Balis E. Dailey
Balis Edens Dailey met Bulah Pool on a blind date while she was attending a Teachers’ Summer Normal in Grapeland in 1915. Balis were farming on family land ten miles west of Grapeland. Mr. Jackson, the teacher of the summer normal, had been a college friend of Balis’s at the University of Texas a few years earlier. Bulah was rooming and boarding at the home of Mr. and Mrs. T.S. Kent where about a dozen other young ladies were living that summer. Mr. Jackson asked Miss Pool to “double date” with him and a friend to attend revival services the following Saturday night. Bulah trusted her teacher’s judgment, but just to feel better, she discussed the matter with Mrs. Kent. “Well,” Mrs. Kent responded to her inquiry about Balis Dailey, “all I can say is that two of my daughters married two of his brothers and he’s as fine as they are.” Several of the ladies had dates to go to church that Saturday night. After church they all walked together to the railroad water tank. Watching the evening passenger train come through town, stop, take on passengers, let others off, and fill up with water to produce steam for the engine was a favorite pastime of the young people of that day. Bulah said that on one such occasion a friend of hers heard someone call her name, appeared on the train platform, called out to her, and introduced her fiancé. When the train had rounded the bend, out of sight, the young ladies and their dates returned to Mr. and Mrs. Kent’s where they all sat on the huge front porch, or veranda, and talked until midnight. Mr. Jackson announced that it was time for him to go and though Balis said that he was not ready to leave just yet, the teacher’s word prevailed. During the weeks that followed, Bulah got a teaching position in the Dalys community school about a half mile from the home of Balis Dailey where he lived with his mother, his younger brother and an uncle. In fact, she lived with Balis’s oldest brother and his wife whose older children attended Daly’s school. Bulah and Balis spent happy Sunday afternoons together. They both loved to ride horseback so Balis gave her a beautiful black pacing horse. She told her children that he gave her a horse instead of a diamond ring. Instead of accepting the contract at Daly’s School for a second year, she decided to teach near San Antonio in a small town named Smiley. “They paid more money” was her explanation.
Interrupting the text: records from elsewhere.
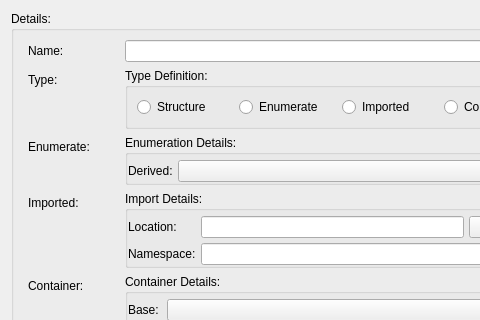
First picture: the form in sources/lusan/view/si/ui/SIDataTypeDetails.ui, repository aregtech/areg-sdk-tools, before the edit; both pictures show x 0 to 480 and y 0 to 320 of the 580 by 600 pixel window.
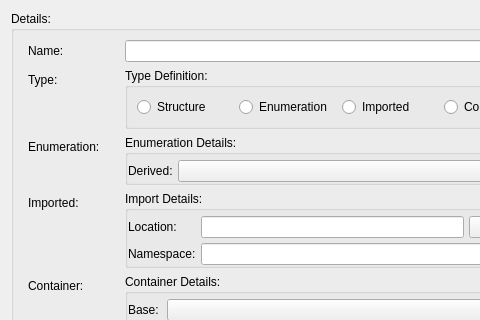
Second picture: the form after the edit.

Commit message: Renamed Enumerate to Enumeration

What changed in the file:
```diff
--- a/sources/lusan/view/si/ui/SIDataTypeDetails.ui
+++ b/sources/lusan/view/si/ui/SIDataTypeDetails.ui
@@ -96,7 +96,7 @@
            <item row="0" column="1">
             <widget class="QRadioButton" name="radioTypeEnum">
              <property name="text">
-              <string>Enumerate</string>
+              <string>Enumeration</string>
              </property>
             </widget>
            </item>
@@ -255,7 +255,7 @@
         <item row="2" column="0">
          <widget class="QLabel" name="labelEnum">
           <property name="text">
-           <string>Enumerate:</string>
+           <string>Enumeration:</string>
           </property>
          </widget>
         </item>
```
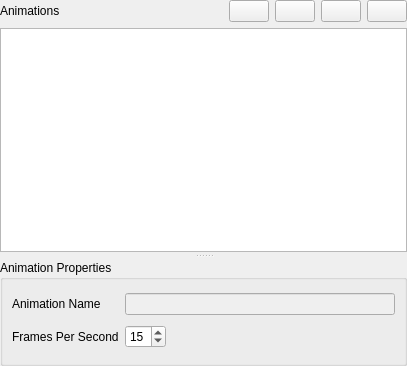
Above: src/animationlistframe.ui from skwee/dmut before the change. Below: the same form after it.
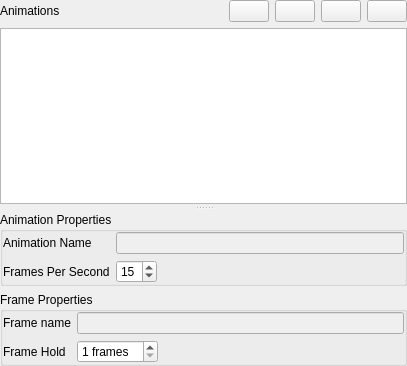
That is the form after the change. Icons and pictures are not drawn.

```diff
--- a/src/animationlistframe.ui
+++ b/src/animationlistframe.ui
@@ -150,6 +150,18 @@
           <string>Animation Properties</string>
          </property>
          <layout class="QGridLayout" name="gridLayout">
+          <property name="leftMargin">
+           <number>0</number>
+          </property>
+          <property name="topMargin">
+           <number>0</number>
+          </property>
+          <property name="rightMargin">
+           <number>0</number>
+          </property>
+          <property name="bottomMargin">
+           <number>0</number>
+          </property>
           <item row="0" column="0">
            <widget class="QLabel" name="animationNameLabel">
             <property name="text">
@@ -200,6 +212,77 @@
          </layout>
         </widget>
        </item>
+       <item>
+        <widget class="QGroupBox" name="frameProps">
+         <property name="title">
+          <string>Frame Properties</string>
+         </property>
+         <layout class="QGridLayout" name="gridLayout_2">
+          <property name="leftMargin">
+           <number>0</number>
+          </property>
+          <property name="topMargin">
+           <number>0</number>
+          </property>
+          <property name="rightMargin">
+           <number>0</number>
+          </property>
+          <property name="bottomMargin">
+           <number>0</number>
+          </property>
+          <item row="1" column="2">
+           <spacer name="horizontalSpacer">
+            <property name="orientation">
+             <enum>Qt::Horizontal</enum>
+            </property>
+            <property name="sizeHint" stdset="0">
+             <size>
+              <width>40</width>
+              <height>20</height>
+             </size>
+            </property>
+           </spacer>
+          </item>
+          <item row="1" column="0">
+           <widget class="QLabel" name="frameHoldLabel">
+            <property name="text">
+             <string>Frame Hold</string>
+            </property>
+           </widget>
+          </item>
+          <item row="1" column="1">
+           <widget class="QSpinBox" name="frameHoldSpinBox">
+            <property name="suffix">
+             <string> frames</string>
+            </property>
+            <property name="prefix">
+             <string/>
+            </property>
+            <property name="minimum">
+             <number>1</number>
+            </property>
+           </widget>
+          </item>
+          <item row="0" column="0">
+           <widget class="QLabel" name="frameNameLabel">
+            <property name="text">
+             <string>Frame name</string>
+            </property>
+           </widget>
+          </item>
+          <item row="0" column="1" colspan="2">
+           <widget class="QLineEdit" name="frameNameTextArea">
+            <property name="enabled">
+             <bool>false</bool>
+            </property>
+            <property name="readOnly">
+             <bool>true</bool>
+            </property>
+           </widget>
+          </item>
+         </layout>
+        </widget>
+       </item>
       </layout>
      </widget>
     </widget>
```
The following summer, August 11, 1917, Balis Edens Daily and Bulah Pool were married at her home in Groveton, Texas, where her father, Dryden Elisha Pool (1850-1923), himself a long-time country schoolteacher, and three of her sisters still lived. Her mother, Helen Lucinda Gaddis Pool had died in 1912. Bulah and Balis returned to Dalys, Texas where they lived in the frame house–many-times remodeled and added-to–built by Thomas Rutherford Daily in 1859. Their three children were born there. Bulah’s public school teaching days were ended. Balis continued and expanded his farming operations. They attended the Methodist and Baptist churches in Grapeland until Bulah became a Baptist, too. Later, Balis became a deacon in First Baptist Church, Grapeland, where they gave many hours of their time and Christian influence. Iva Helen Dailey, born August 19, 1922, died at the family home May 24, 1930. Jo Ann lived at Daly’s until the family moved to Grapeland in 1931 so that she could go to public school there. She retired in 1975 after teaching school inCorsicana, Texas for 30 years. Balis Gene lived in the house on the Greenwood League, moved to Grapeland and attended public schools there. On April 15, 1949, she and Jack Wright Shoultz, the youngest of three sons of James C. and Lorene Wright Shoultz, were married in the First Methodist Church in Grapeland. They lived in Nacogdoches, Texas where Gene taught in the Nacogdoches Public Schools and Jack graduated from Stephen F. Austin University following education interruptions of World War H. From Nacogdoches they went to Dallas where Gene taught school and Jack attended Perkins School of Theology. Their oldest daughter, Sue Anne, was born in Dallas, October 20, 1952. Their youngest daughter, Jo Ellen, was born in Houston, October 5, 1963. At present she is in Nacogdoches attending Stephen F. Austin University, her father’ alma mater. Sue Anne married William Allan Kuhns of Orange, Texas, son of Robert L. and Janet Walker Kuhns, on August 9, 1974, in the First United Methodist Church of Beaumont, Texas. They live in Conroe, Texas, where Bill is a mechanical engineer for Texaco Chemical Company. Sue Anne is a registered nurse. They have one daughter, Jacqueline Jordan Kuhns, born January 16, 1985. Jack Shoultz has been a Methodist minister in the Texas Conference for over thirty years. At present, he and Gene live in Lufkin, Texas, where he is a pastor of the FirstUnited Methodist Church. Balis died June 23, 1979. Bulah, at 92, lives in the family home they built in 1939. Jo Ann lives with her.